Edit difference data
== Segment start ==

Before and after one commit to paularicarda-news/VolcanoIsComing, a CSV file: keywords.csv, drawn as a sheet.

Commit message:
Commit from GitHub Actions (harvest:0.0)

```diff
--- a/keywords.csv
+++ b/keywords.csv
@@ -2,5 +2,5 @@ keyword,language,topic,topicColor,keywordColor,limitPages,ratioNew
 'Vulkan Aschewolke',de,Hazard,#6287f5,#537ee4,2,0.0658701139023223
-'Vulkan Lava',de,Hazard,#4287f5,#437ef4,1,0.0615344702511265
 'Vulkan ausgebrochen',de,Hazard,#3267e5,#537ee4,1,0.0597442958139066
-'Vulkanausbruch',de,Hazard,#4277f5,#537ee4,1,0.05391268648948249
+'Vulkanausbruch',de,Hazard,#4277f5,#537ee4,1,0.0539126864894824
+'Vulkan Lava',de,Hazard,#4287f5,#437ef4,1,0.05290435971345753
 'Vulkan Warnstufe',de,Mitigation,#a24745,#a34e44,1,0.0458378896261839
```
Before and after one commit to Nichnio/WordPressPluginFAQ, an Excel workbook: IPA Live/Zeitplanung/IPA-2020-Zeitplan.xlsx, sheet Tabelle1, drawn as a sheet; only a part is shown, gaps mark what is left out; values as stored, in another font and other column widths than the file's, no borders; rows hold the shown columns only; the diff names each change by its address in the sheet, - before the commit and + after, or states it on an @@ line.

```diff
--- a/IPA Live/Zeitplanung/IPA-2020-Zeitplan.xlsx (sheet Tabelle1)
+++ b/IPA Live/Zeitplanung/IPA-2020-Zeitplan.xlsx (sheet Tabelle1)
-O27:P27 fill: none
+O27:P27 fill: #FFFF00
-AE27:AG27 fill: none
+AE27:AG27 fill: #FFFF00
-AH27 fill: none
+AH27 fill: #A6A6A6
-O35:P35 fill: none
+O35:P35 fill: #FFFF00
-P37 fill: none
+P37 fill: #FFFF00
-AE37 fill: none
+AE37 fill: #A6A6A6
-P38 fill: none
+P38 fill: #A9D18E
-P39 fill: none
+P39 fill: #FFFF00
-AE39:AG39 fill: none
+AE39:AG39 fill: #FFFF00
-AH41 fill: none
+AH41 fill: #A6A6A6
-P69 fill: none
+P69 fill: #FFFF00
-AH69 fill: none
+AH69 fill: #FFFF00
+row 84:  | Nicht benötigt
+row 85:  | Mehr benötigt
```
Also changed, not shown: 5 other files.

== Segment end ==

- Action item
Using the records given above, list every line that includes the word "Hazard".

- Result
 'Vulkan Aschewolke',de,Hazard,#6287f5,#537ee4,2,0.0658701139023223
-'Vulkan Lava',de,Hazard,#4287f5,#437ef4,1,0.0615344702511265
 'Vulkan ausgebrochen',de,Hazard,#3267e5,#537ee4,1,0.0597442958139066
-'Vulkanausbruch',de,Hazard,#4277f5,#537ee4,1,0.05391268648948249
+'Vulkanausbruch',de,Hazard,#4277f5,#537ee4,1,0.0539126864894824
+'Vulkan Lava',de,Hazard,#4287f5,#437ef4,1,0.05290435971345753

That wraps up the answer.